*Data shown*
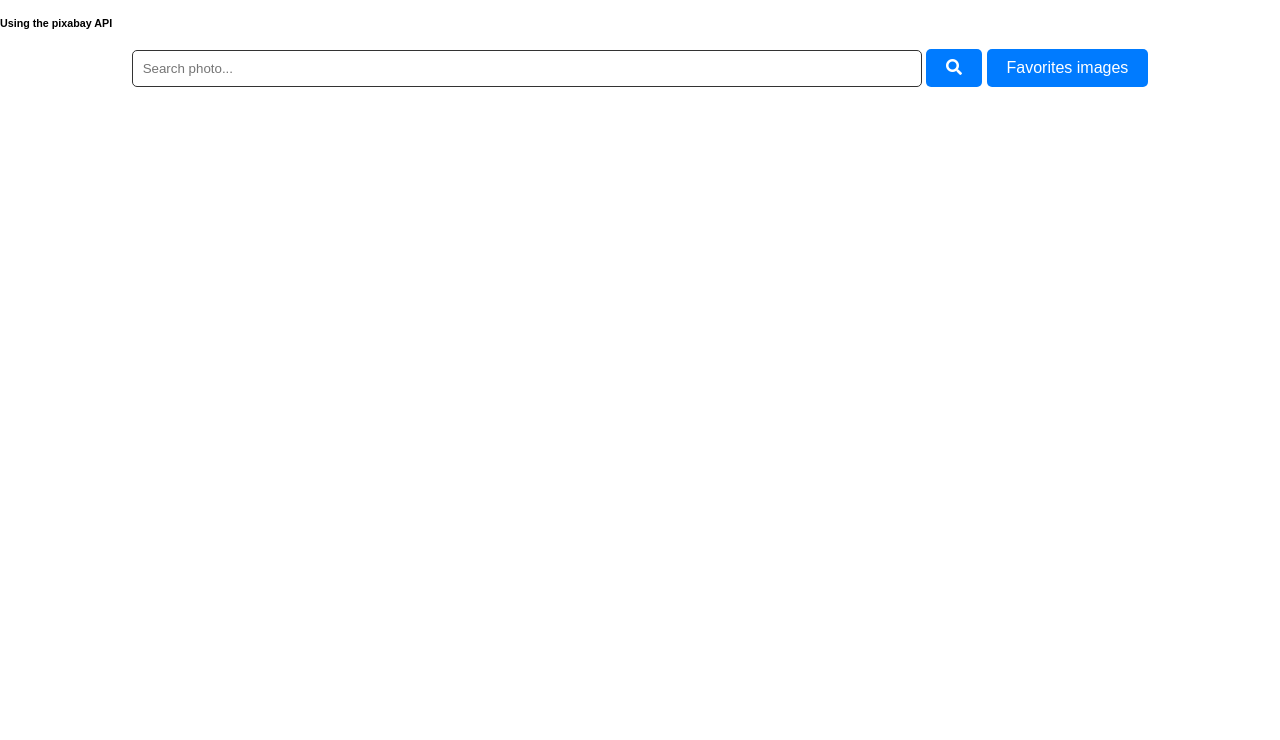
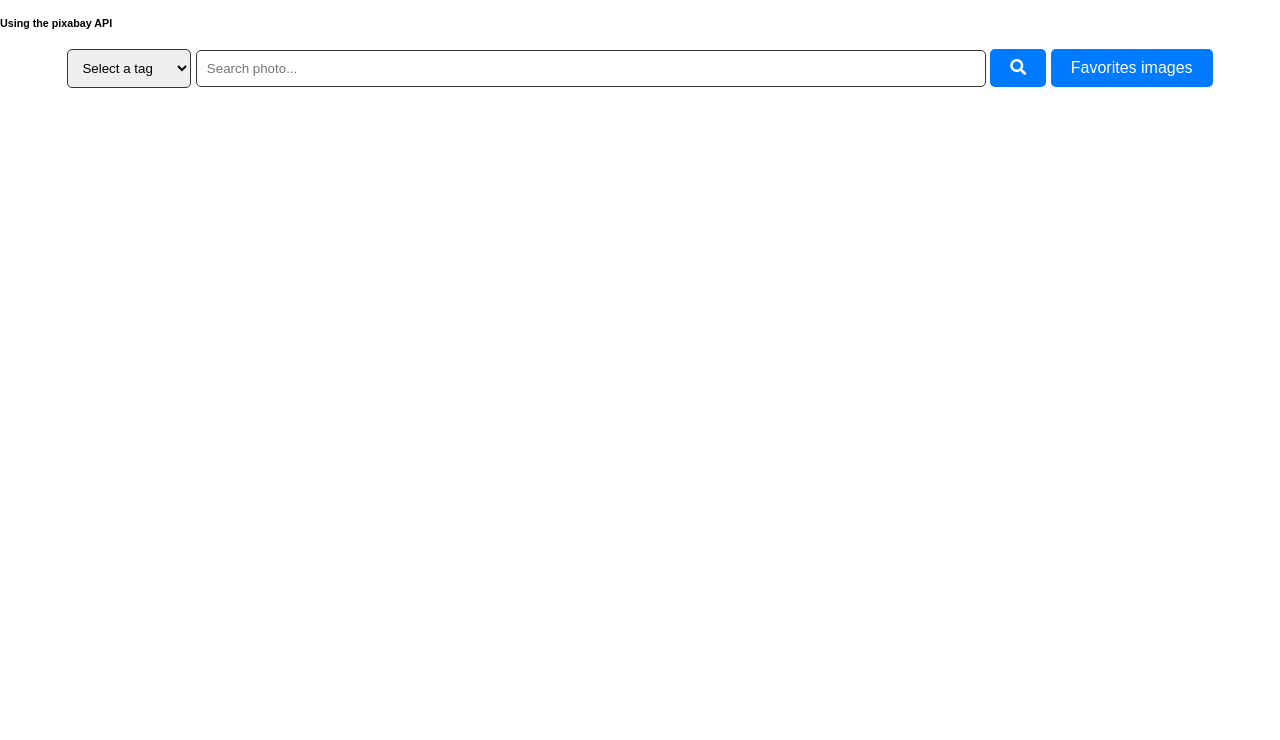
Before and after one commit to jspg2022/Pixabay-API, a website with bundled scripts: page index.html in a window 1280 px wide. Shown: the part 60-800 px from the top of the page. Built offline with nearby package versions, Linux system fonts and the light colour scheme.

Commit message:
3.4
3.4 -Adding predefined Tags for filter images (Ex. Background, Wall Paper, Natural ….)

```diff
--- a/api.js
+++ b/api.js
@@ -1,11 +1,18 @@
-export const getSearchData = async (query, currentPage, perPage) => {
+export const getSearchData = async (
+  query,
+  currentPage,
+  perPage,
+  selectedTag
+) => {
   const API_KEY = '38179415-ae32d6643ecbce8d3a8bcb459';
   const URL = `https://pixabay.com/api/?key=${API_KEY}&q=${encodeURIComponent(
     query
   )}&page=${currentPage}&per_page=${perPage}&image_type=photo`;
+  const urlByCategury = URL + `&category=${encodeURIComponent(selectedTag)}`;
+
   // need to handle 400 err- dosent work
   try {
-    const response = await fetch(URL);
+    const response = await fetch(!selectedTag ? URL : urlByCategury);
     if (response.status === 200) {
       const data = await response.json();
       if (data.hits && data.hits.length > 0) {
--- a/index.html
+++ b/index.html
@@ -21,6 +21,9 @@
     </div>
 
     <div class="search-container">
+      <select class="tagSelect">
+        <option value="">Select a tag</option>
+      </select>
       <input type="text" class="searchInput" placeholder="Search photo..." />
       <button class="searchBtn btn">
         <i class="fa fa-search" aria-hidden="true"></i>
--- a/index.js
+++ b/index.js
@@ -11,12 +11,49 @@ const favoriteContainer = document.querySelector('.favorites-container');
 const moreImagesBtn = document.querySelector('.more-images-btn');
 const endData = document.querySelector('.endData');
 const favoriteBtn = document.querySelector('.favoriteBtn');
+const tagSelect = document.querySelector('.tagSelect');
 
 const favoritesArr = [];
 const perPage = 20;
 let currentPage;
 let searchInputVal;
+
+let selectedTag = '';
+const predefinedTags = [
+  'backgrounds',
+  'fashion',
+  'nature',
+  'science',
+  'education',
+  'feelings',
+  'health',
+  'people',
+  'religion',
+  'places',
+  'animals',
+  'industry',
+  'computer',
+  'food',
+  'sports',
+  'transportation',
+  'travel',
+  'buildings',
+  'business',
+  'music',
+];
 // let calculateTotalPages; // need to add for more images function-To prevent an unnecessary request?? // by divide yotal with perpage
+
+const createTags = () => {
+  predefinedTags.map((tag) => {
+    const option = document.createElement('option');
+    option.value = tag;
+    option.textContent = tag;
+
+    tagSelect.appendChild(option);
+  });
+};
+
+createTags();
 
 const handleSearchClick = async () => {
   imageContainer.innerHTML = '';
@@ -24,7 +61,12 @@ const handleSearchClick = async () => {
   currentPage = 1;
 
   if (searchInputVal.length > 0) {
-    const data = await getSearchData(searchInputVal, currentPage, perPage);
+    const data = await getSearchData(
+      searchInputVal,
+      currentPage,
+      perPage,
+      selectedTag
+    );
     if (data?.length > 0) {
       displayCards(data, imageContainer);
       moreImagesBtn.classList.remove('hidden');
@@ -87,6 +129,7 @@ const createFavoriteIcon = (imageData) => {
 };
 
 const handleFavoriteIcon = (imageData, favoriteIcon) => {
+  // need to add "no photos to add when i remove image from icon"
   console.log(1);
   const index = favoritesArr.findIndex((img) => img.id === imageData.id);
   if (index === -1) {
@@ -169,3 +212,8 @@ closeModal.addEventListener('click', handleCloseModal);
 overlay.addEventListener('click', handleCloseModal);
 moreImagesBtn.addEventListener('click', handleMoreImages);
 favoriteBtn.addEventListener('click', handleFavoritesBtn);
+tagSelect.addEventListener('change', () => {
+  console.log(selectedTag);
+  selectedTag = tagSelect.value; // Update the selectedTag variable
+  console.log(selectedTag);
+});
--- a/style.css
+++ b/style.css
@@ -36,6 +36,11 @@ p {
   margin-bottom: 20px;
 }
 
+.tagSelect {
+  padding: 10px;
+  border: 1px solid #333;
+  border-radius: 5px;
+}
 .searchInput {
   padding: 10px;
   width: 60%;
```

*Your assignment*
Return all of the material above unchanged, minus its pictures.

*Answer to the exercise*
Before and after one commit to jspg2022/Pixabay-API, a website with bundled scripts: page index.html in a window 1280 px wide. Shown: the part 60-800 px from the top of the page. Built offline with nearby package versions, Linux system fonts and the light colour scheme.

Commit message:
3.4
3.4 -Adding predefined Tags for filter images (Ex. Background, Wall Paper, Natural ….)

```diff
--- a/api.js
+++ b/api.js
@@ -1,11 +1,18 @@
-export const getSearchData = async (query, currentPage, perPage) => {
+export const getSearchData = async (
+  query,
+  currentPage,
+  perPage,
+  selectedTag
+) => {
   const API_KEY = '38179415-ae32d6643ecbce8d3a8bcb459';
   const URL = `https://pixabay.com/api/?key=${API_KEY}&q=${encodeURIComponent(
     query
   )}&page=${currentPage}&per_page=${perPage}&image_type=photo`;
+  const urlByCategury = URL + `&category=${encodeURIComponent(selectedTag)}`;
+
   // need to handle 400 err- dosent work
   try {
-    const response = await fetch(URL);
+    const response = await fetch(!selectedTag ? URL : urlByCategury);
     if (response.status === 200) {
       const data = await response.json();
       if (data.hits && data.hits.length > 0) {
--- a/index.html
+++ b/index.html
@@ -21,6 +21,9 @@
     </div>
 
     <div class="search-container">
+      <select class="tagSelect">
+        <option value="">Select a tag</option>
+      </select>
       <input type="text" class="searchInput" placeholder="Search photo..." />
       <button class="searchBtn btn">
         <i class="fa fa-search" aria-hidden="true"></i>
--- a/index.js
+++ b/index.js
@@ -11,12 +11,49 @@ const favoriteContainer = document.querySelector('.favorites-container');
 const moreImagesBtn = document.querySelector('.more-images-btn');
 const endData = document.querySelector('.endData');
 const favoriteBtn = document.querySelector('.favoriteBtn');
+const tagSelect = document.querySelector('.tagSelect');
 
 const favoritesArr = [];
 const perPage = 20;
 let currentPage;
 let searchInputVal;
+
+let selectedTag = '';
+const predefinedTags = [
+  'backgrounds',
+  'fashion',
+  'nature',
+  'science',
+  'education',
+  'feelings',
+  'health',
+  'people',
+  'religion',
+  'places',
+  'animals',
+  'industry',
+  'computer',
+  'food',
+  'sports',
+  'transportation',
+  'travel',
+  'buildings',
+  'business',
+  'music',
+];
 // let calculateTotalPages; // need to add for more images function-To prevent an unnecessary request?? // by divide yotal with perpage
+
+const createTags = () => {
+  predefinedTags.map((tag) => {
+    const option = document.createElement('option');
+    option.value = tag;
+    option.textContent = tag;
+
+    tagSelect.appendChild(option);
+  });
+};
+
+createTags();
 
 const handleSearchClick = async () => {
   imageContainer.innerHTML = '';
@@ -24,7 +61,12 @@ const handleSearchClick = async () => {
   currentPage = 1;
 
   if (searchInputVal.length > 0) {
-    const data = await getSearchData(searchInputVal, currentPage, perPage);
+    const data = await getSearchData(
+      searchInputVal,
+      currentPage,
+      perPage,
+      selectedTag
+    );
     if (data?.length > 0) {
       displayCards(data, imageContainer);
       moreImagesBtn.classList.remove('hidden');
@@ -87,6 +129,7 @@ const createFavoriteIcon = (imageData) => {
 };
 
 const handleFavoriteIcon = (imageData, favoriteIcon) => {
+  // need to add "no photos to add when i remove image from icon"
   console.log(1);
   const index = favoritesArr.findIndex((img) => img.id === imageData.id);
   if (index === -1) {
@@ -169,3 +212,8 @@ closeModal.addEventListener('click', handleCloseModal);
 overlay.addEventListener('click', handleCloseModal);
 moreImagesBtn.addEventListener('click', handleMoreImages);
 favoriteBtn.addEventListener('click', handleFavoritesBtn);
+tagSelect.addEventListener('change', () => {
+  console.log(selectedTag);
+  selectedTag = tagSelect.value; // Update the selectedTag variable
+  console.log(selectedTag);
+});
--- a/style.css
+++ b/style.css
@@ -36,6 +36,11 @@ p {
   margin-bottom: 20px;
 }
 
+.tagSelect {
+  padding: 10px;
+  border: 1px solid #333;
+  border-radius: 5px;
+}
 .searchInput {
   padding: 10px;
   width: 60%;
```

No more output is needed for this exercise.